> [Task objective]
Find the lines below holding the word "color" and copy each of them.

*** Opening Dataset content ***

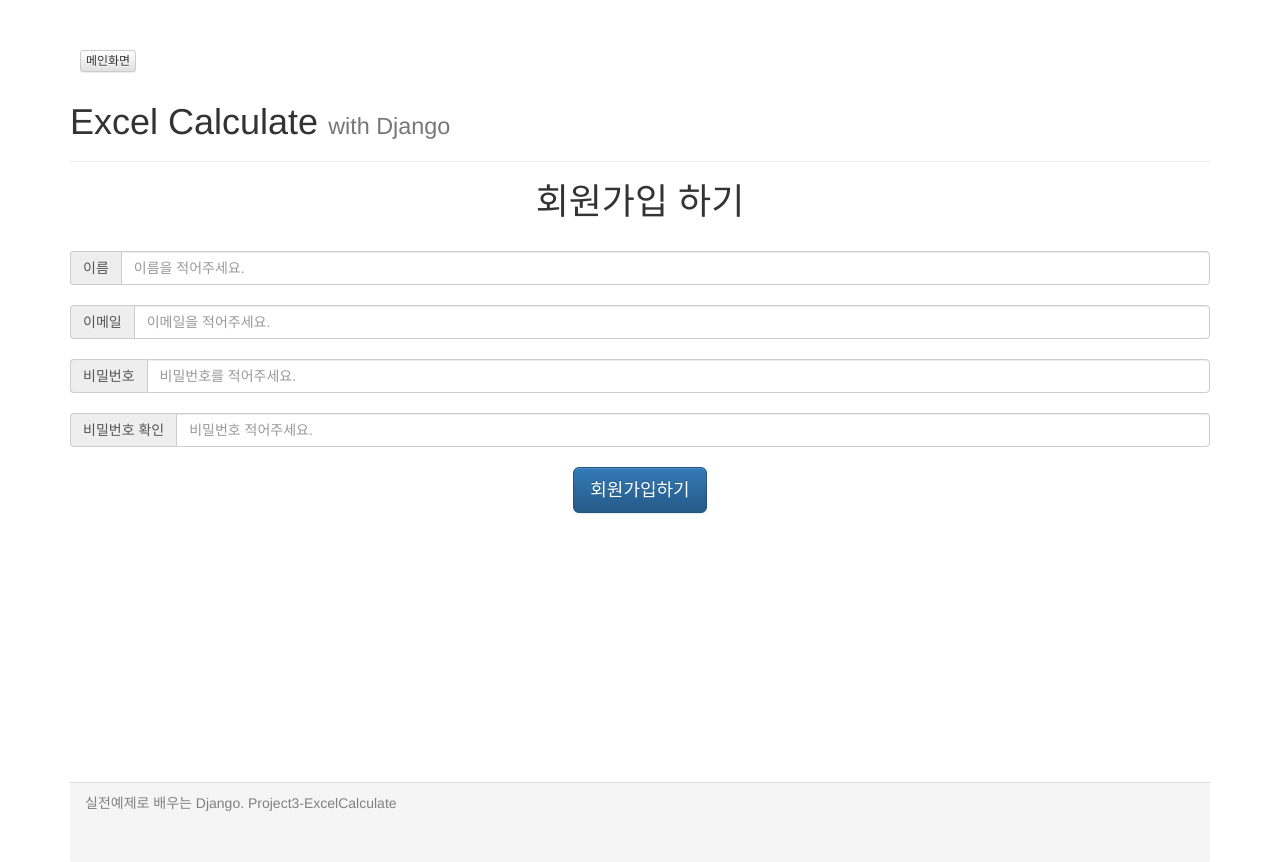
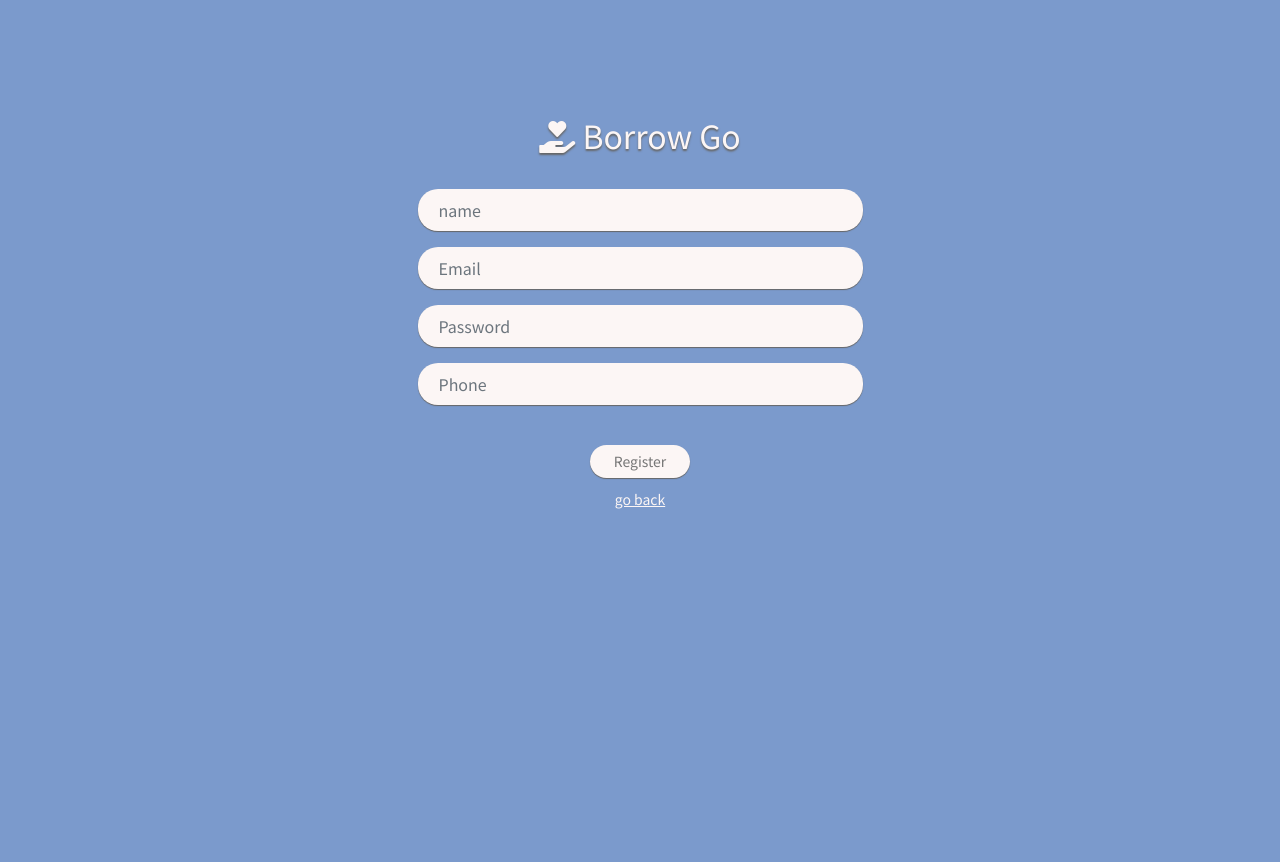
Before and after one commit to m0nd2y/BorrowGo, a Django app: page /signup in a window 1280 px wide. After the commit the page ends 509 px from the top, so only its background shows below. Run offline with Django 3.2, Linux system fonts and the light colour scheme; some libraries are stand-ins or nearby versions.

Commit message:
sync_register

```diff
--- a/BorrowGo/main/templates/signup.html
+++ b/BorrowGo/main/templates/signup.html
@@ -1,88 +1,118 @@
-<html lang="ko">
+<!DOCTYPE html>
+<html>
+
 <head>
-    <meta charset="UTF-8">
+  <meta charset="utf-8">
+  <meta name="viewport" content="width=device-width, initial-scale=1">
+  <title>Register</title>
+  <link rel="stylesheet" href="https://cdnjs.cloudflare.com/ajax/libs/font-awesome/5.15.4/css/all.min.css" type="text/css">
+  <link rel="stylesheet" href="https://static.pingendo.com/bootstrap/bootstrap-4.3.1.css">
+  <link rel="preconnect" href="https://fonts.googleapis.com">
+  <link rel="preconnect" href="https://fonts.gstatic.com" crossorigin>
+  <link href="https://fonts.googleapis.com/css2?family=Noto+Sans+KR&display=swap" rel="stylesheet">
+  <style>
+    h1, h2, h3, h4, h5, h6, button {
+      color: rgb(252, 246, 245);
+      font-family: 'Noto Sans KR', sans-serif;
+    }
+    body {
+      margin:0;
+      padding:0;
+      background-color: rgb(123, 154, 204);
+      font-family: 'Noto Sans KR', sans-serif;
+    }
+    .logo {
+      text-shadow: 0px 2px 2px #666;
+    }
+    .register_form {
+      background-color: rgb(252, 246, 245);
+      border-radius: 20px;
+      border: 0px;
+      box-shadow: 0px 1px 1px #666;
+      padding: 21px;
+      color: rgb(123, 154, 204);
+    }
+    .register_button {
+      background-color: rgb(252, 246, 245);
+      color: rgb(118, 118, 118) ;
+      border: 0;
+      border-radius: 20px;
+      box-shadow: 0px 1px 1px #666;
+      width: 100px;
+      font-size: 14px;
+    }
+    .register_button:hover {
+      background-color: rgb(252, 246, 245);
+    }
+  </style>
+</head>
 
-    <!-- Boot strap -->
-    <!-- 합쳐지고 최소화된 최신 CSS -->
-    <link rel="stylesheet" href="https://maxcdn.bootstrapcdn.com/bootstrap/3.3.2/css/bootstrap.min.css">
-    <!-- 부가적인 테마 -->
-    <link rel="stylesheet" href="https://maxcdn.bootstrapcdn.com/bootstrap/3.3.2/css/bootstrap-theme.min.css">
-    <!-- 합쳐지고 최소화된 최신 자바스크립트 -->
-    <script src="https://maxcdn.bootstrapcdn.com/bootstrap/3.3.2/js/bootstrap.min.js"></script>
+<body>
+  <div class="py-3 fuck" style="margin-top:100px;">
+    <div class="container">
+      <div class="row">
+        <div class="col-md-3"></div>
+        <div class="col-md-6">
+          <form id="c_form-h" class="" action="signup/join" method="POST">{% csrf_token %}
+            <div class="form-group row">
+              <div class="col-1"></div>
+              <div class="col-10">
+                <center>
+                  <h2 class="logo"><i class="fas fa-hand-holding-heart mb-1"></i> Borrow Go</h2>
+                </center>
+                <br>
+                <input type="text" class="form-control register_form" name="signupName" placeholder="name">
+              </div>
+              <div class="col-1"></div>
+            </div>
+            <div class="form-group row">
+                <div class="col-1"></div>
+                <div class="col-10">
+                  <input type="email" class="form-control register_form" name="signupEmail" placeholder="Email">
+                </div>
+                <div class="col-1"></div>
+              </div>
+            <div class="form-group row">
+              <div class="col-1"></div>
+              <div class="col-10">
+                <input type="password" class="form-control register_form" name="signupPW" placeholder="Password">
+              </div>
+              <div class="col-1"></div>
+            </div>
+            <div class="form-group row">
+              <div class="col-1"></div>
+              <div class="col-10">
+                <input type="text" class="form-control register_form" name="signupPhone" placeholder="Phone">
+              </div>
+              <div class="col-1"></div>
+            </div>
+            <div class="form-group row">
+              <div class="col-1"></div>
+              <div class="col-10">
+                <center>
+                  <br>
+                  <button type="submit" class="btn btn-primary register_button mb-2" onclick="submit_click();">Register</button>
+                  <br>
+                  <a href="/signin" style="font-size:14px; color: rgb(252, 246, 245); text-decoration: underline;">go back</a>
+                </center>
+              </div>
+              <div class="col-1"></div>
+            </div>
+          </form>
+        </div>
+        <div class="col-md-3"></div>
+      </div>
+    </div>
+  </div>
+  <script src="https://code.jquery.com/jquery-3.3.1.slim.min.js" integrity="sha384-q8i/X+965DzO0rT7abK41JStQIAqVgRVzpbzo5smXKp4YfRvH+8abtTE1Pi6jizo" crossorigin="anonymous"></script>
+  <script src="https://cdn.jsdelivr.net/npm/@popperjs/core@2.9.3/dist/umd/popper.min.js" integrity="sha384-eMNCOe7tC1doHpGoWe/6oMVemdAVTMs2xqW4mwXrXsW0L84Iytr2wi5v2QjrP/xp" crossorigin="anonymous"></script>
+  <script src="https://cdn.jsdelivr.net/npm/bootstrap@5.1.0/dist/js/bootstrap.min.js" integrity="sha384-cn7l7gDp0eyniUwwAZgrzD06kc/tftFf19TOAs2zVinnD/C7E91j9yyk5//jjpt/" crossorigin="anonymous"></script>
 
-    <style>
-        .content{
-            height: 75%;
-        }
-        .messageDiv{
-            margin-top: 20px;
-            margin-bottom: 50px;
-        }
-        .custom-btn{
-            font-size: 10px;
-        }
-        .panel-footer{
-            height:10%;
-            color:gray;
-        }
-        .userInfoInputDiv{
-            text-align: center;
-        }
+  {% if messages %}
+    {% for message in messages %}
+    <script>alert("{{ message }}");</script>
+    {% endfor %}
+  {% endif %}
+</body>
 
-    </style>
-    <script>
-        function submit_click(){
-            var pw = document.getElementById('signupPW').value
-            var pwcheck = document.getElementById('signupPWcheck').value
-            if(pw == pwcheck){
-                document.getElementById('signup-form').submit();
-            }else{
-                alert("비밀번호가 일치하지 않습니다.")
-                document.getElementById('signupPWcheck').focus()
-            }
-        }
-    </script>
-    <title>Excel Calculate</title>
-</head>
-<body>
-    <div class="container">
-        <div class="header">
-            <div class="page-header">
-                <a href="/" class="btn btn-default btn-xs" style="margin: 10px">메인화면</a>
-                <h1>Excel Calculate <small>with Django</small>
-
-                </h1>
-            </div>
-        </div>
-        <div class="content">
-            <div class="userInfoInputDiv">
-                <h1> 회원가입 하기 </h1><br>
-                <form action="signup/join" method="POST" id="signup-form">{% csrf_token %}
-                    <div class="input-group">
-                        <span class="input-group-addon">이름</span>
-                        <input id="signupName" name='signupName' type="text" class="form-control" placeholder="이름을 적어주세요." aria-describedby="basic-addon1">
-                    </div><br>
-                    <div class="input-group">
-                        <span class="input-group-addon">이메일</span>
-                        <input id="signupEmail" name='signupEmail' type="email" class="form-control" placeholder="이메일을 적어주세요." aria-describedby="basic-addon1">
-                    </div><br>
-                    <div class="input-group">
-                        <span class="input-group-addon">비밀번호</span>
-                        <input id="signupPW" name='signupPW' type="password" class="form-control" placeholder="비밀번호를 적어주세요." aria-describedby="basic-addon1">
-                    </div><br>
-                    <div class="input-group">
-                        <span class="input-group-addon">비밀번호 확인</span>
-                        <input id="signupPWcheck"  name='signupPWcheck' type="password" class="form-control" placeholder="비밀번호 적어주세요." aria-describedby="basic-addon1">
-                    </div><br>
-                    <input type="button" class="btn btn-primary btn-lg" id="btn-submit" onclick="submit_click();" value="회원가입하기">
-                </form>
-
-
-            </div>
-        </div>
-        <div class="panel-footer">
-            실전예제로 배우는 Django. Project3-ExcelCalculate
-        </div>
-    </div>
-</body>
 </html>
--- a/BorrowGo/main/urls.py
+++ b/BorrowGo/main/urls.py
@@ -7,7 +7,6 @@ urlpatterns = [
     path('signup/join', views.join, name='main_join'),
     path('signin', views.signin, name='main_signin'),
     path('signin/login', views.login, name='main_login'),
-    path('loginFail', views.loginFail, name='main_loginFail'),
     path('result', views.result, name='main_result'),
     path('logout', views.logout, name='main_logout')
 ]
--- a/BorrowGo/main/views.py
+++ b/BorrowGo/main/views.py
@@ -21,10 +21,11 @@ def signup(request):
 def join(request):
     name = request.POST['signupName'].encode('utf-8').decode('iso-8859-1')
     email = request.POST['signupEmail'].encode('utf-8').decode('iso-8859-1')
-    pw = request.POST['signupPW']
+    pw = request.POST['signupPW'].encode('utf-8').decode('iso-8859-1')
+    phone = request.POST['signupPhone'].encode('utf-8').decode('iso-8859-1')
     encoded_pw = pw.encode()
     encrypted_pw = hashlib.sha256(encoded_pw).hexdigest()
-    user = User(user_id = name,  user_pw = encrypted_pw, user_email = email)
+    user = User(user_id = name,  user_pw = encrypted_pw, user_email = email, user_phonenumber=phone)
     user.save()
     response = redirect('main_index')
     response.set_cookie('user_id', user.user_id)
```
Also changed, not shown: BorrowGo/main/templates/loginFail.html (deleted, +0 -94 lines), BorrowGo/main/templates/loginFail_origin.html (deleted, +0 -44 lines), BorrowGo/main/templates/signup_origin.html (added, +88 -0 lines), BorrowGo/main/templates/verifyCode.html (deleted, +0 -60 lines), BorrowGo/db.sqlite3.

*** Closing Dataset content ***
*** Opening Dataset content ***

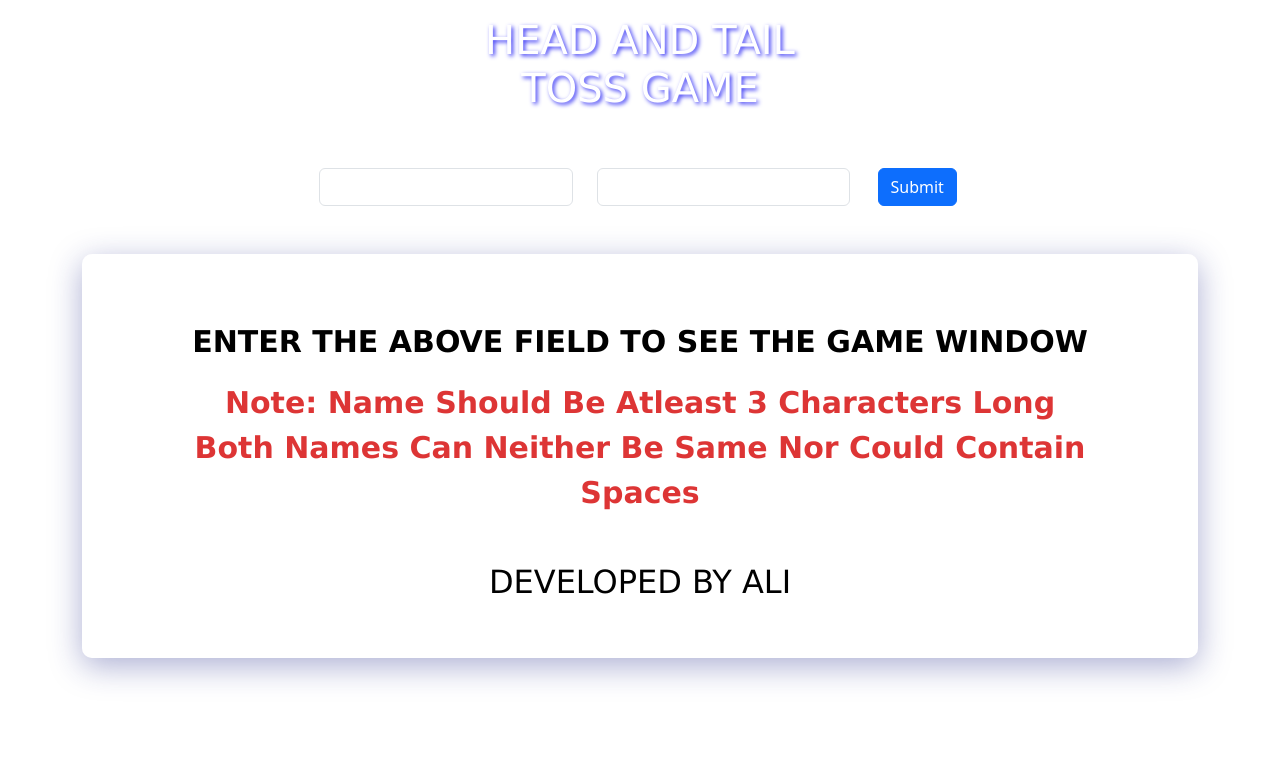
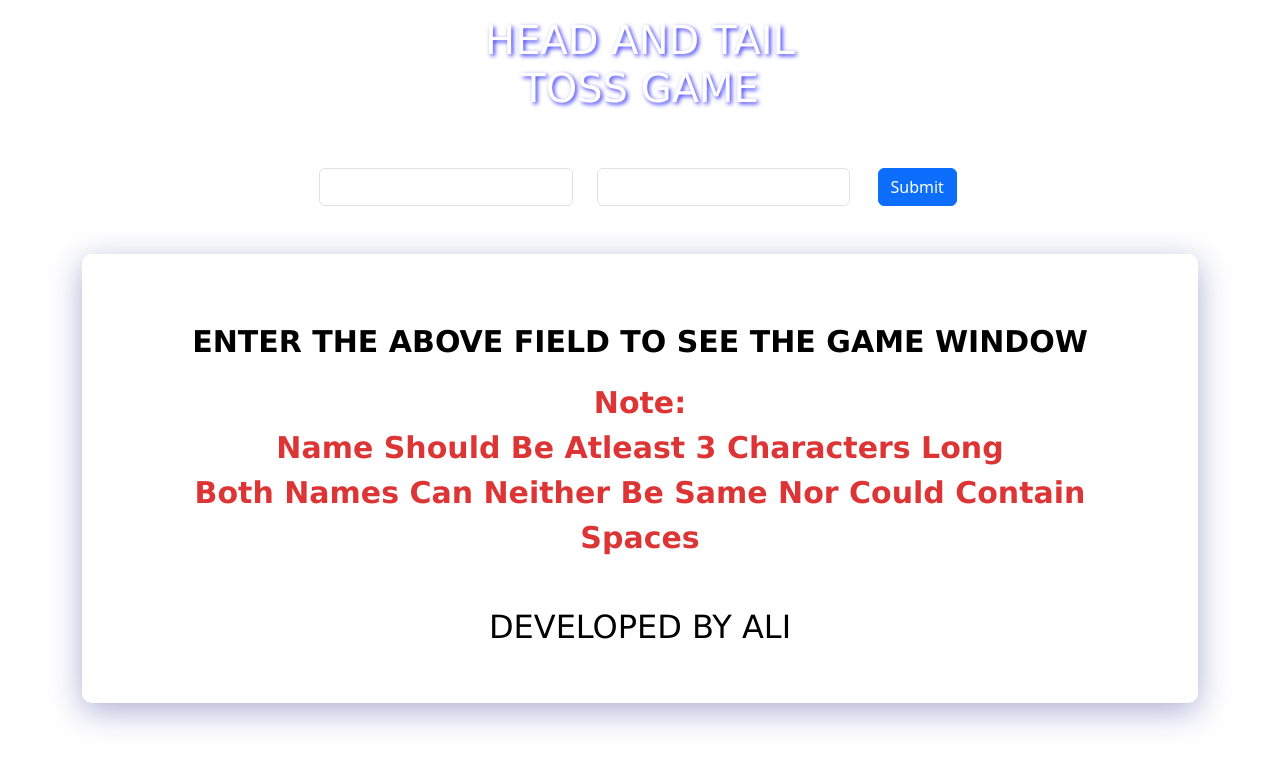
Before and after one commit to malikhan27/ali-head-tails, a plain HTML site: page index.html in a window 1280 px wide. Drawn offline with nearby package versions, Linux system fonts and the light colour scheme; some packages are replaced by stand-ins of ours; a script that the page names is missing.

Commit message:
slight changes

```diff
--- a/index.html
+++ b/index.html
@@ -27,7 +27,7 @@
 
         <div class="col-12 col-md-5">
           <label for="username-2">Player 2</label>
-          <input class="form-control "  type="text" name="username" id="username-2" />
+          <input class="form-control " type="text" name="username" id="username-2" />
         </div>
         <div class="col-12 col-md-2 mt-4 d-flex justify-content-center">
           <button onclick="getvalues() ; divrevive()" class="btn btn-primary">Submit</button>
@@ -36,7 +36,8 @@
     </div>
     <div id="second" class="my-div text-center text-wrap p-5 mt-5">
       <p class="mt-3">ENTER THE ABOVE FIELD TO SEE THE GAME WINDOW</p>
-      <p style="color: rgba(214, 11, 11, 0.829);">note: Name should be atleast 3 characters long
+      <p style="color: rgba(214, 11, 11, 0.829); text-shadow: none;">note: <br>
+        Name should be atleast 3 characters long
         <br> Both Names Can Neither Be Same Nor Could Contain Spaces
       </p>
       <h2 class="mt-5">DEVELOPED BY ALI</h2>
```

*** Closing Dataset content ***

> [Solution to the problem]
+      color: rgb(252, 246, 245);
+      background-color: rgb(123, 154, 204);
+      background-color: rgb(252, 246, 245);
+      color: rgb(123, 154, 204);
+      background-color: rgb(252, 246, 245);
+      color: rgb(118, 118, 118) ;
+      background-color: rgb(252, 246, 245);
+                  <a href="/signin" style="font-size:14px; color: rgb(252, 246, 245); text-decoration: underline;">go back</a>
-            color:gray;
-      <p style="color: rgba(214, 11, 11, 0.829);">note: Name should be atleast 3 characters long
+      <p style="color: rgba(214, 11, 11, 0.829); text-shadow: none;">note: <br>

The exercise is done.